BEGIN DATASET ENTRIES

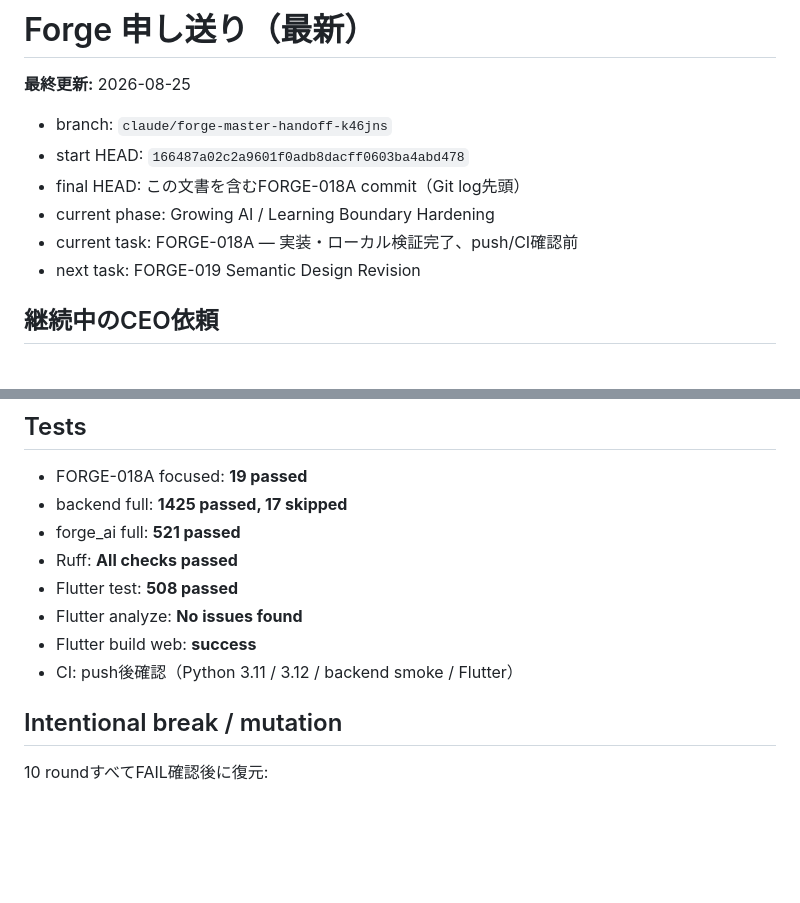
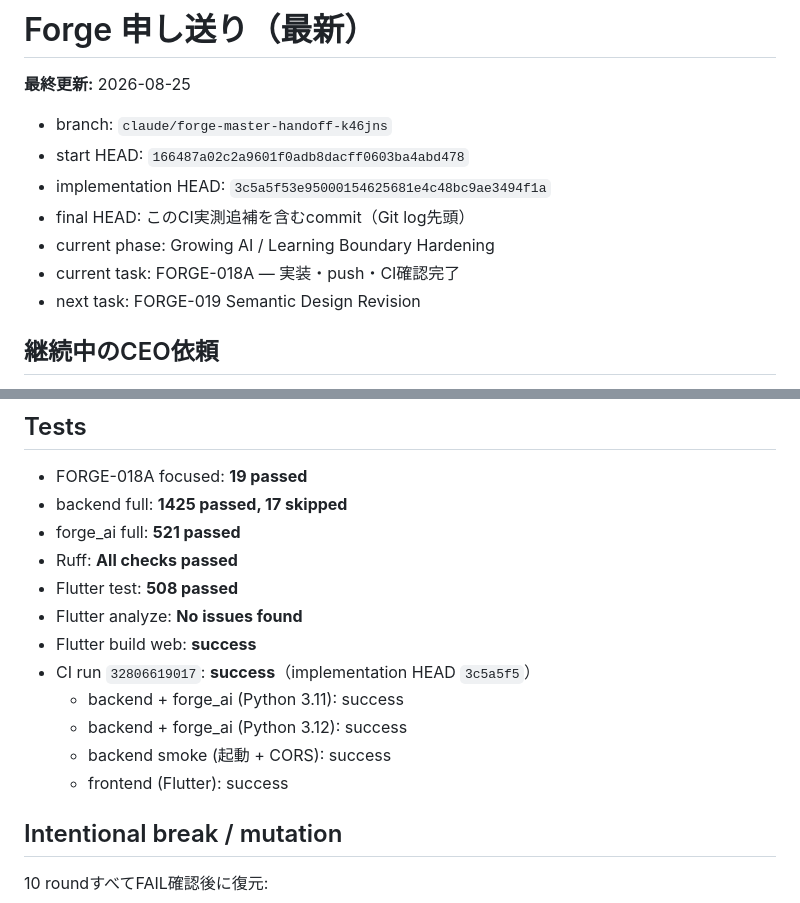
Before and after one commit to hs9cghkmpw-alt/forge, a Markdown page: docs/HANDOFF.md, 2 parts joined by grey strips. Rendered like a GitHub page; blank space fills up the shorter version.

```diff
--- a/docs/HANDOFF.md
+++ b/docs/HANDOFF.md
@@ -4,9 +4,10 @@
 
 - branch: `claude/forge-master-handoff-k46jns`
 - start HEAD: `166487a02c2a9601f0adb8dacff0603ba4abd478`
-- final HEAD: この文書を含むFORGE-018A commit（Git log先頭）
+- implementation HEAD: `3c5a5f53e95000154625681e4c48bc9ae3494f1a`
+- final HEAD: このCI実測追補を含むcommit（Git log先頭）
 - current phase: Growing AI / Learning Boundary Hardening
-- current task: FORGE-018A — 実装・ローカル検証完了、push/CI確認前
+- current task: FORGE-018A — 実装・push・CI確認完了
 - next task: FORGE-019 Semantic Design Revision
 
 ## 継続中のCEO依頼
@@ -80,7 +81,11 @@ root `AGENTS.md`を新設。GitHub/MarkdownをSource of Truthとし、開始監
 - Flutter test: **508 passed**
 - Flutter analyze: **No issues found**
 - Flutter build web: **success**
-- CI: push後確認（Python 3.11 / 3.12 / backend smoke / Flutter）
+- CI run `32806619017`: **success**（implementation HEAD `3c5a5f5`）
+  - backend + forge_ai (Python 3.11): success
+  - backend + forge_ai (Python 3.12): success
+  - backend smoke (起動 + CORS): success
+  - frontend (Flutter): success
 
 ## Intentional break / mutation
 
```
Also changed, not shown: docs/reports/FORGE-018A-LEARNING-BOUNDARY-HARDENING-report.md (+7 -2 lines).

END DATASET ENTRIES

*TASK DETAILS*: Word for word, quote the full listing, omitting every picture.

*PROBLEM SOLUTION*:
Before and after one commit to hs9cghkmpw-alt/forge, a Markdown page: docs/HANDOFF.md, 2 parts joined by grey strips. Rendered like a GitHub page; blank space fills up the shorter version.

```diff
--- a/docs/HANDOFF.md
+++ b/docs/HANDOFF.md
@@ -4,9 +4,10 @@
 
 - branch: `claude/forge-master-handoff-k46jns`
 - start HEAD: `166487a02c2a9601f0adb8dacff0603ba4abd478`
-- final HEAD: この文書を含むFORGE-018A commit（Git log先頭）
+- implementation HEAD: `3c5a5f53e95000154625681e4c48bc9ae3494f1a`
+- final HEAD: このCI実測追補を含むcommit（Git log先頭）
 - current phase: Growing AI / Learning Boundary Hardening
-- current task: FORGE-018A — 実装・ローカル検証完了、push/CI確認前
+- current task: FORGE-018A — 実装・push・CI確認完了
 - next task: FORGE-019 Semantic Design Revision
 
 ## 継続中のCEO依頼
@@ -80,7 +81,11 @@ root `AGENTS.md`を新設。GitHub/MarkdownをSource of Truthとし、開始監
 - Flutter test: **508 passed**
 - Flutter analyze: **No issues found**
 - Flutter build web: **success**
-- CI: push後確認（Python 3.11 / 3.12 / backend smoke / Flutter）
+- CI run `32806619017`: **success**（implementation HEAD `3c5a5f5`）
+  - backend + forge_ai (Python 3.11): success
+  - backend + forge_ai (Python 3.12): success
+  - backend smoke (起動 + CORS): success
+  - frontend (Flutter): success
 
 ## Intentional break / mutation
 
```
Also changed, not shown: docs/reports/FORGE-018A-LEARNING-BOUNDARY-HARDENING-report.md (+7 -2 lines).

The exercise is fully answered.